TRY IT = Output the run of lines that opens with the first line of the material below and closes with the line containing "<androidx.cardview.widget.CardView", both included, and drop the pictures.

-- DATA SHOWN follows --

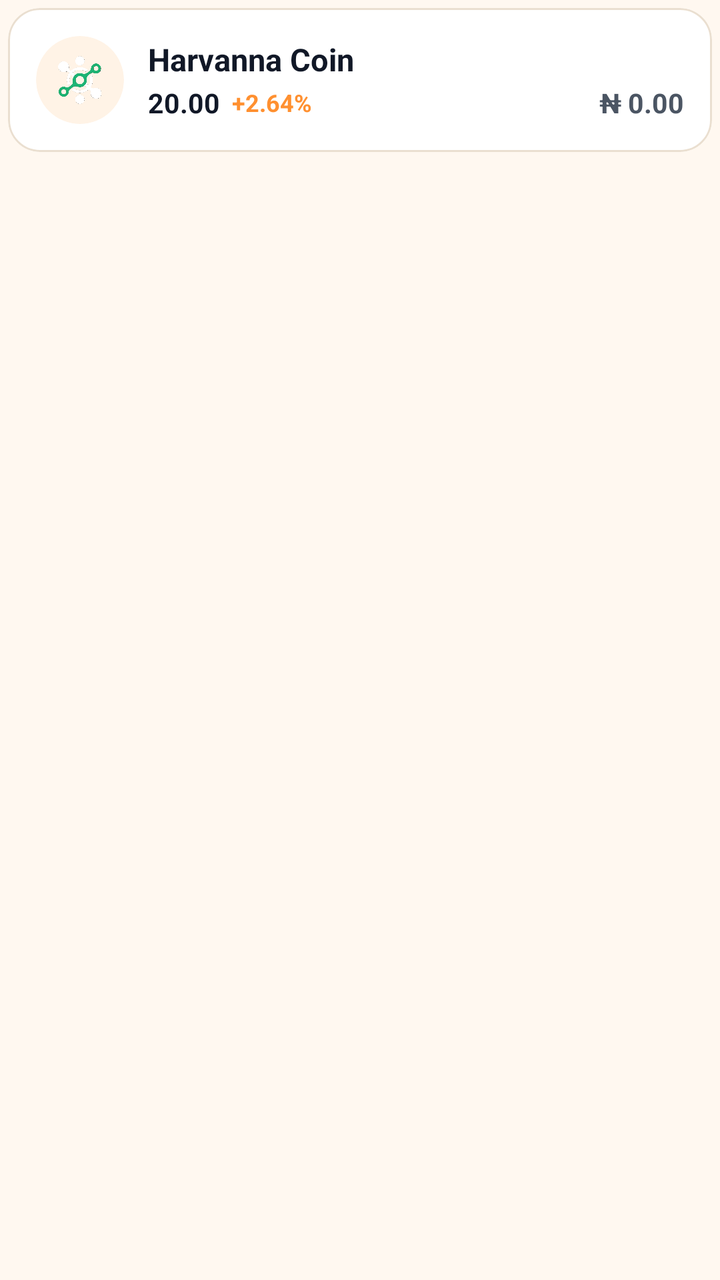
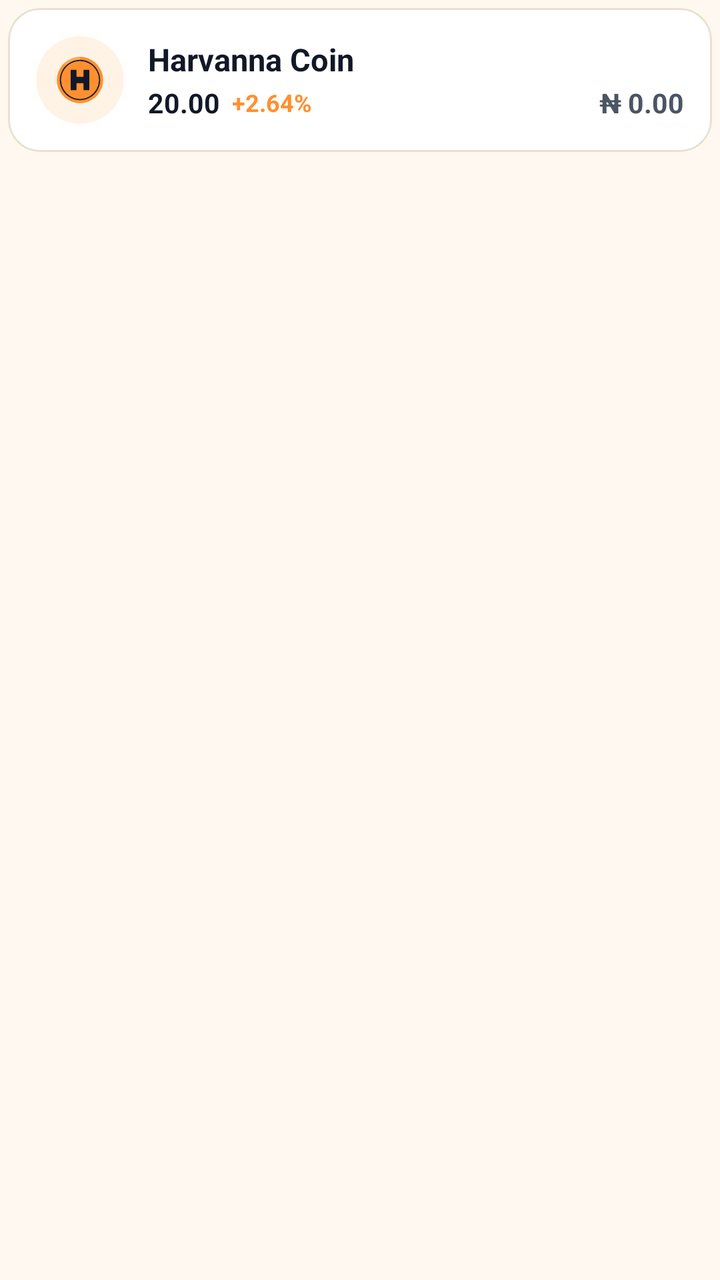

Before-and-after screenshots of an Android layout around one commit, followed by the original layout XML and the change that was made.
<!-- AndroidManifest.xml: application theme AppTheme -->
<!-- res/layout/coin_list_card.xml -->
<LinearLayout
	xmlns:android="http://schemas.android.com/apk/res/android"
	xmlns:app="http://schemas.android.com/apk/res-auto"
	xmlns:tools="http://schemas.android.com/tools"
	android:id="@+id/ll_asset_container"
	android:layout_width="match_parent"
	android:layout_height="wrap_content"
	android:orientation="vertical">
	<com.google.android.material.card.MaterialCardView
		android:id="@+id/cardview1"
		android:layout_width="match_parent"
		android:layout_height="wrap_content"
		android:layout_marginLeft="4dp"
		android:layout_marginTop="4dp"
		android:layout_marginRight="4dp"
		app:cardBackgroundColor="@color/colorSurface"
		app:cardCornerRadius="16dp"
		app:cardElevation="0dp"
		app:strokeWidth="1dp"
		app:strokeColor="@color/colorCardStroke">
		<LinearLayout
			android:id="@+id/linear7"
			android:layout_width="match_parent"
			android:layout_height="wrap_content"
			android:padding="14dp"
			android:gravity="center_vertical"
			android:orientation="horizontal">
			<androidx.cardview.widget.CardView
				android:id="@+id/cardview_logo"
				android:layout_width="44dp"
				android:layout_height="44dp"
				app:cardBackgroundColor="@color/colorSurfaceAlt"
				app:cardCornerRadius="360dp"
				app:cardElevation="0dp">
				<ImageView
					android:id="@+id/iv_asset_logo"
					android:layout_width="match_parent"
					android:layout_height="match_parent"
					android:padding="10dp"
					android:src="@drawable/main_app_logo"
					android:scaleType="centerInside"
					android:focusable="false" />
			</androidx.cardview.widget.CardView>
			<LinearLayout
				android:id="@+id/ll_asset_details"
				android:layout_width="0dp"
				android:layout_height="wrap_content"
				android:orientation="vertical"
				android:layout_weight="1"
				android:layout_marginStart="12dp">
				<TextView
					android:id="@+id/tv_asset_name"
					android:layout_width="wrap_content"
					android:layout_height="wrap_content"
					android:text="Harvanna Coin"
					android:textStyle="bold"
					android:textColor="@color/colorTextPrimary"
					android:textSize="15.5sp"
					android:focusable="false" />
				<LinearLayout
					android:id="@+id/linear6"
					android:layout_width="match_parent"
					android:layout_height="wrap_content"
					android:layout_marginTop="2dp"
					android:gravity="center_vertical"
					android:orientation="horizontal">
					<TextView
						android:id="@+id/tv_asset_balance"
						android:layout_width="wrap_content"
						android:layout_height="wrap_content"
						android:text="20.00"
						android:textStyle="bold"
						android:textColor="@color/colorTextPrimary"
						android:textSize="13.5sp"
						android:focusable="false" />
					<TextView
						android:id="@+id/tv_asset_symbol"
						android:layout_width="wrap_content"
						android:layout_height="wrap_content"
						android:text="+2.64%"
						android:textSize="12sp"
						android:textStyle="bold"
						android:textColor="@color/colorAccent"
						android:layout_weight="1"
						android:focusable="false"
						android:paddingStart="6dp" />
					<TextView
						android:id="@+id/tv_asset_amount"
						android:layout_width="wrap_content"
						android:layout_height="wrap_content"
						android:text="₦ 0.00"
						android:textStyle="bold"
						android:textColor="@color/colorTextSecondary"
						android:textSize="13.5sp"
						android:focusable="false" />
				</LinearLayout>
			</LinearLayout>
		</LinearLayout>
	</com.google.android.material.card.MaterialCardView>
</LinearLayout>
<!-- resources referenced by this layout -->
<resources>
  <!-- drawable main_app_logo: png bitmap (drawable-xhdpi, 221094 bytes) -->
  <style name="AppTheme" parent="Theme.MaterialComponents.DayNight.NoActionBar">
          <item name="appBarColor">@color/colorAccent</item>
          <item name="onAppBarColor">@color/colorTextOnAccent</item>
          <item name="colorSecondary">@color/colorAccent</item>
          <item name="colorOnSecondary">@color/colorTextOnAccent</item>
          <item name="colorPrimaryVariant">@color/colorAccentDark</item>
          <item name="colorSecondaryVariant">@color/colorAccentDark</item>
          <item name="colorError">@color/colorError</item>
          <item name="colorOnError">@color/colorTextPrimaryWhite</item>
          <item name="colorControlActivated">@color/colorAccent</item>
          <item name="colorControlNormal">@color/colorControlNormal</item>
          <item name="colorControlHighlight">@color/colorAccentRipple</item>
          <item name="android:textColorHighlight">@color/colorAccentStroke</item>
          <item name="android:textColorLink">@color/colorAccentStrong</item>
          <item name="android:editTextColor">@color/colorTextPrimary</item>
          <item name="android:navigationBarColor">@color/colorBackground</item>
          <item name="colorPrimary">@color/colorAccent</item>
          <item name="colorPrimaryDark">@color/colorAccentStrong</item>
          <item name="colorAccent">@color/colorAccent</item>
          <item name="colorSurface">@color/colorSurface</item>
          <item name="colorOnPrimary">@color/colorTextOnAccent</item>
          <item name="colorOnSurface">@color/colorTextPrimary</item>
          <item name="colorOnBackground">@color/colorTextPrimary</item>
          <item name="colorOnSurfaceVariant">@color/colorTextSecondary</item>
          <item name="android:textColorPrimary">@color/colorTextPrimary</item>
          <item name="android:textColorSecondary">@color/colorTextSecondary</item>
          <item name="android:textColorHint">@color/colorTextTertiary</item>
          <item name="android:statusBarColor">?attr/appBarColor</item>
          <item name="android:windowLightStatusBar">true</item>
          <item name="android:windowBackground">@color/colorBackground</item>
          <item name="alertDialogTheme">@style/AjooAlertDialog</item>
          <item name="materialAlertDialogTheme">@style/AjooAlertDialog</item>
          <item name="bottomSheetDialogTheme">@style/AjooBottomSheetDialog</item>
      </style>
  <style name="AjooAlertDialog" parent="ThemeOverlay.MaterialComponents.MaterialAlertDialog">
          <item name="colorPrimary">@color/colorAccent</item>
          <item name="colorAccent">@color/colorAccent</item>
          <item name="colorSurface">@color/colorSurface</item>
          <item name="colorOnPrimary">@color/colorTextOnAccent</item>
          <item name="colorOnSurface">@color/colorTextPrimary</item>
          <item name="android:textColorPrimary">@color/colorTextPrimary</item>
          <item name="android:textColor">@color/colorTextPrimary</item>
          <item name="android:windowBackground">@color/colorSurface</item>
          <item name="buttonBarPositiveButtonStyle">@style/AjooDialogButton</item>
          <item name="buttonBarNegativeButtonStyle">@style/AjooDialogButton</item>
          <item name="buttonBarNeutralButtonStyle">@style/AjooDialogButton</item>
      </style>
  <style name="AjooBottomSheetDialog" parent="ThemeOverlay.MaterialComponents.BottomSheetDialog">
          <item name="colorPrimary">@color/colorAccent</item>
          <item name="colorAccent">@color/colorAccent</item>
          <item name="colorSurface">@color/colorSurface</item>
          <item name="colorOnPrimary">@color/colorTextOnAccent</item>
          <item name="colorOnSurface">@color/colorTextPrimary</item>
          <item name="colorOnSurfaceVariant">@color/colorTextSecondary</item>
          <item name="android:textColorPrimary">@color/colorTextPrimary</item>
          <item name="bottomSheetStyle">@style/AjooBottomSheetStyle</item>
      </style>
  <style name="AjooDialogButton" parent="Widget.MaterialComponents.Button.TextButton.Dialog">
          <item name="android:textColor">@color/colorAccent</item>
          <item name="android:minHeight">48dp</item>
      </style>
  <style name="AjooBottomSheetStyle" parent="Widget.MaterialComponents.BottomSheet.Modal">
          <item name="backgroundTint">?attr/colorSurface</item>
          <item name="shapeAppearanceOverlay">@style/AjooBottomSheetShape</item>
      </style>
  <style name="AjooBottomSheetShape" parent="">
          <item name="cornerFamily">rounded</item>
          <item name="cornerSizeTopLeft">20dp</item>
          <item name="cornerSizeTopRight">20dp</item>
          <item name="cornerSizeBottomLeft">0dp</item>
          <item name="cornerSizeBottomRight">0dp</item>
      </style>
  <!-- unchanged entries left out for length: 16 -->
</resources>

<!-- the commit's change to res/layout/coin_list_card.xml (unified diff, before → after) -->
@@ -37,7 +37,7 @@
 					android:layout_width="match_parent"
 					android:layout_height="match_parent"
 					android:padding="10dp"
-					android:src="@drawable/main_app_logo"
+					android:src="@drawable/ic_coin_harv"
 					android:scaleType="centerInside"
 					android:focusable="false" />
 			</androidx.cardview.widget.CardView>
<!-- resource entries referenced after the edit -->
@@ -1,7 +1,34 @@
 <!-- resources referenced by this layout -->
 <resources>
-  <!-- drawable main_app_logo: png bitmap (drawable-xhdpi, 221094 bytes) -->
+  <!-- drawable ic_coin_harv (drawable) -->
+  <?xml version="1.0" encoding="utf-8"?>
+  <vector xmlns:android="http://schemas.android.com/apk/res/android"
+      android:width="108dp"
+      android:height="108dp"
+      android:viewportWidth="108"
+      android:viewportHeight="108">
+      
+      <path
+          android:fillColor="#FF9030"
+          android:pathData="M54,2a52,52 0,1 0,0.001 0z" />
+      
+      <path
+          android:fillColor="#33FFFFFF"
+          android:pathData="M54,2A52,52 0,0 0,17.2 17.2L24.5,24.5A41.7,41.7 0,0 1,54 12.3z" />
+      
+      <path
+          android:fillColor="#00000000"
+          android:strokeColor="#111827"
+          android:strokeWidth="2.6"
+          android:pathData="M54,10a44,44 0,1 0,0.001 0z" />
+      
+      <path
+          android:fillColor="#111827"
+          android:pathData="M33,31h13v16h16V31h13v46H62V61H46v16H33z" />
+  </vector>
   <style name="AppTheme" parent="Theme.MaterialComponents.DayNight.NoActionBar">
+          
+          <item name="android:textViewStyle">@style/HarvannaTextView</item>
           <item name="appBarColor">@color/colorAccent</item>
           <item name="onAppBarColor">@color/colorTextOnAccent</item>
           <item name="colorSecondary">@color/colorAccent</item>
@@ -31,11 +58,14 @@
           <item name="android:statusBarColor">?attr/appBarColor</item>
           <item name="android:windowLightStatusBar">true</item>
           <item name="android:windowBackground">@color/colorBackground</item>
-          <item name="alertDialogTheme">@style/AjooAlertDialog</item>
-          <item name="materialAlertDialogTheme">@style/AjooAlertDialog</item>
-          <item name="bottomSheetDialogTheme">@style/AjooBottomSheetDialog</item>
+          <item name="alertDialogTheme">@style/HarvannaAlertDialog</item>
+          <item name="materialAlertDialogTheme">@style/HarvannaAlertDialog</item>
+          <item name="bottomSheetDialogTheme">@style/HarvannaBottomSheetDialog</item>
       </style>
-  <style name="AjooAlertDialog" parent="ThemeOverlay.MaterialComponents.MaterialAlertDialog">
+  <style name="HarvannaTextView" parent="android:Widget.TextView">
+          <item name="android:textColor">@color/colorTextPrimary</item>
+      </style>
+  <style name="HarvannaAlertDialog" parent="ThemeOverlay.MaterialComponents.MaterialAlertDialog">
           <item name="colorPrimary">@color/colorAccent</item>
           <item name="colorAccent">@color/colorAccent</item>
           <item name="colorSurface">@color/colorSurface</item>
@@ -44,11 +74,11 @@
           <item name="android:textColorPrimary">@color/colorTextPrimary</item>
           <item name="android:textColor">@color/colorTextPrimary</item>
           <item name="android:windowBackground">@color/colorSurface</item>
-          <item name="buttonBarPositiveButtonStyle">@style/AjooDialogButton</item>
-          <item name="buttonBarNegativeButtonStyle">@style/AjooDialogButton</item>
-          <item name="buttonBarNeutralButtonStyle">@style/AjooDialogButton</item>
+          <item name="buttonBarPositiveButtonStyle">@style/HarvannaDialogButton</item>
+          <item name="buttonBarNegativeButtonStyle">@style/HarvannaDialogButton</item>
+          <item name="buttonBarNeutralButtonStyle">@style/HarvannaDialogButton</item>
       </style>
-  <style name="AjooBottomSheetDialog" parent="ThemeOverlay.MaterialComponents.BottomSheetDialog">
+  <style name="HarvannaBottomSheetDialog" parent="ThemeOverlay.MaterialComponents.BottomSheetDialog">
           <item name="colorPrimary">@color/colorAccent</item>
           <item name="colorAccent">@color/colorAccent</item>
           <item name="colorSurface">@color/colorSurface</item>
@@ -56,17 +86,17 @@
           <item name="colorOnSurface">@color/colorTextPrimary</item>
           <item name="colorOnSurfaceVariant">@color/colorTextSecondary</item>
           <item name="android:textColorPrimary">@color/colorTextPrimary</item>
-          <item name="bottomSheetStyle">@style/AjooBottomSheetStyle</item>
+          <item name="bottomSheetStyle">@style/HarvannaBottomSheetStyle</item>
       </style>
-  <style name="AjooDialogButton" parent="Widget.MaterialComponents.Button.TextButton.Dialog">
+  <style name="HarvannaDialogButton" parent="Widget.MaterialComponents.Button.TextButton.Dialog">
           <item name="android:textColor">@color/colorAccent</item>
           <item name="android:minHeight">48dp</item>
       </style>
-  <style name="AjooBottomSheetStyle" parent="Widget.MaterialComponents.BottomSheet.Modal">
+  <style name="HarvannaBottomSheetStyle" parent="Widget.MaterialComponents.BottomSheet.Modal">
           <item name="backgroundTint">?attr/colorSurface</item>
-          <item name="shapeAppearanceOverlay">@style/AjooBottomSheetShape</item>
+          <item name="shapeAppearanceOverlay">@style/HarvannaBottomSheetShape</item>
       </style>
-  <style name="AjooBottomSheetShape" parent="">
+  <style name="HarvannaBottomSheetShape" parent="">
           <item name="cornerFamily">rounded</item>
           <item name="cornerSizeTopLeft">20dp</item>
           <item name="cornerSizeTopRight">20dp</item>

-- DATA SHOWN concluded --

RESPONSE TO THIS TASK =
Before-and-after screenshots of an Android layout around one commit, followed by the original layout XML and the change that was made.
<!-- AndroidManifest.xml: application theme AppTheme -->
<!-- res/layout/coin_list_card.xml -->
<LinearLayout
	xmlns:android="http://schemas.android.com/apk/res/android"
	xmlns:app="http://schemas.android.com/apk/res-auto"
	xmlns:tools="http://schemas.android.com/tools"
	android:id="@+id/ll_asset_container"
	android:layout_width="match_parent"
	android:layout_height="wrap_content"
	android:orientation="vertical">
	<com.google.android.material.card.MaterialCardView
		android:id="@+id/cardview1"
		android:layout_width="match_parent"
		android:layout_height="wrap_content"
		android:layout_marginLeft="4dp"
		android:layout_marginTop="4dp"
		android:layout_marginRight="4dp"
		app:cardBackgroundColor="@color/colorSurface"
		app:cardCornerRadius="16dp"
		app:cardElevation="0dp"
		app:strokeWidth="1dp"
		app:strokeColor="@color/colorCardStroke">
		<LinearLayout
			android:id="@+id/linear7"
			android:layout_width="match_parent"
			android:layout_height="wrap_content"
			android:padding="14dp"
			android:gravity="center_vertical"
			android:orientation="horizontal">
			<androidx.cardview.widget.CardView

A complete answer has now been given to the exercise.